=== TASK BRIEF ===
Copy every record below, exactly as written.

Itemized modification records
::::::
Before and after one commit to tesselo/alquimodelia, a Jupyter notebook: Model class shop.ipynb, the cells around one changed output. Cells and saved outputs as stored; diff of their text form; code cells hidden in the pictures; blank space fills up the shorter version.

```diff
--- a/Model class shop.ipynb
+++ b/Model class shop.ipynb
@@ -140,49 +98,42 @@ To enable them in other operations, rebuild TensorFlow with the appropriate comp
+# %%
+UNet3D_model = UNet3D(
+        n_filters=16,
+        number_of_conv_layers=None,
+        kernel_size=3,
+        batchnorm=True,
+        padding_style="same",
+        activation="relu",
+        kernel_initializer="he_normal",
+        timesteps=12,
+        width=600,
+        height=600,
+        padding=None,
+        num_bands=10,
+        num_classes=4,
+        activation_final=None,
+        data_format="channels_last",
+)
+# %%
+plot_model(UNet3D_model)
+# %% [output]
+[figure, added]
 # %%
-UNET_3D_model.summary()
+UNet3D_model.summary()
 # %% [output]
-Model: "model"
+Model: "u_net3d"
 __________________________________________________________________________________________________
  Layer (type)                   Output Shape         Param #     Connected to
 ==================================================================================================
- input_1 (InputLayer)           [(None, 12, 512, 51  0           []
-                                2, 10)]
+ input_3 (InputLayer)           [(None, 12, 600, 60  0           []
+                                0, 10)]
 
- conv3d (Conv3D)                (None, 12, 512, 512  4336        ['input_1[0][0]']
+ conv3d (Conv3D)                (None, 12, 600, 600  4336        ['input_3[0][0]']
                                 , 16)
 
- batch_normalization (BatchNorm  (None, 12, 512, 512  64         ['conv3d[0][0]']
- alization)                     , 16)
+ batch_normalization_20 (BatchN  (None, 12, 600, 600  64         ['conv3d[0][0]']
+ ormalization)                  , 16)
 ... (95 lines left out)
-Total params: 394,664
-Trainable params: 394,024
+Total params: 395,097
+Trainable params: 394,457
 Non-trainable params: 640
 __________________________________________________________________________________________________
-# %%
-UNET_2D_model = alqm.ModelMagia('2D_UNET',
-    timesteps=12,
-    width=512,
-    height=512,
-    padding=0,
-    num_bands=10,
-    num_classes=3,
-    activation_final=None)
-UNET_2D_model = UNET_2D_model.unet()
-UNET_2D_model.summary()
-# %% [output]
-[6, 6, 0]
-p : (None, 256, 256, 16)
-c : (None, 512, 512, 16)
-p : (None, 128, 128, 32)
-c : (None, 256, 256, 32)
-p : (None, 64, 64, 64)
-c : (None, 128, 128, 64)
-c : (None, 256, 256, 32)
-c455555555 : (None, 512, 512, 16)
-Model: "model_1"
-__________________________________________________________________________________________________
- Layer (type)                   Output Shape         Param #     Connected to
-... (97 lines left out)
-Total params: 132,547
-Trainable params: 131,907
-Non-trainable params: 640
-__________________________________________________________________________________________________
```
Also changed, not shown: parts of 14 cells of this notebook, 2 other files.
::::::
=== EXPECTED OUTPUT ===
Before and after one commit to tesselo/alquimodelia, a Jupyter notebook: Model class shop.ipynb, the cells around one changed output. Cells and saved outputs as stored; diff of their text form; code cells hidden in the pictures; blank space fills up the shorter version.

```diff
--- a/Model class shop.ipynb
+++ b/Model class shop.ipynb
@@ -140,49 +98,42 @@ To enable them in other operations, rebuild TensorFlow with the appropriate comp
+# %%
+UNet3D_model = UNet3D(
+        n_filters=16,
+        number_of_conv_layers=None,
+        kernel_size=3,
+        batchnorm=True,
+        padding_style="same",
+        activation="relu",
+        kernel_initializer="he_normal",
+        timesteps=12,
+        width=600,
+        height=600,
+        padding=None,
+        num_bands=10,
+        num_classes=4,
+        activation_final=None,
+        data_format="channels_last",
+)
+# %%
+plot_model(UNet3D_model)
+# %% [output]
+[figure, added]
 # %%
-UNET_3D_model.summary()
+UNet3D_model.summary()
 # %% [output]
-Model: "model"
+Model: "u_net3d"
 __________________________________________________________________________________________________
  Layer (type)                   Output Shape         Param #     Connected to
 ==================================================================================================
- input_1 (InputLayer)           [(None, 12, 512, 51  0           []
-                                2, 10)]
+ input_3 (InputLayer)           [(None, 12, 600, 60  0           []
+                                0, 10)]
 
- conv3d (Conv3D)                (None, 12, 512, 512  4336        ['input_1[0][0]']
+ conv3d (Conv3D)                (None, 12, 600, 600  4336        ['input_3[0][0]']
                                 , 16)
 
- batch_normalization (BatchNorm  (None, 12, 512, 512  64         ['conv3d[0][0]']
- alization)                     , 16)
+ batch_normalization_20 (BatchN  (None, 12, 600, 600  64         ['conv3d[0][0]']
+ ormalization)                  , 16)
 ... (95 lines left out)
-Total params: 394,664
-Trainable params: 394,024
+Total params: 395,097
+Trainable params: 394,457
 Non-trainable params: 640
 __________________________________________________________________________________________________
-# %%
-UNET_2D_model = alqm.ModelMagia('2D_UNET',
-    timesteps=12,
-    width=512,
-    height=512,
-    padding=0,
-    num_bands=10,
-    num_classes=3,
-    activation_final=None)
-UNET_2D_model = UNET_2D_model.unet()
-UNET_2D_model.summary()
-# %% [output]
-[6, 6, 0]
-p : (None, 256, 256, 16)
-c : (None, 512, 512, 16)
-p : (None, 128, 128, 32)
-c : (None, 256, 256, 32)
-p : (None, 64, 64, 64)
-c : (None, 128, 128, 64)
-c : (None, 256, 256, 32)
-c455555555 : (None, 512, 512, 16)
-Model: "model_1"
-__________________________________________________________________________________________________
- Layer (type)                   Output Shape         Param #     Connected to
-... (97 lines left out)
-Total params: 132,547
-Trainable params: 131,907
-Non-trainable params: 640
-__________________________________________________________________________________________________
```
Also changed, not shown: parts of 14 cells of this notebook, 2 other files.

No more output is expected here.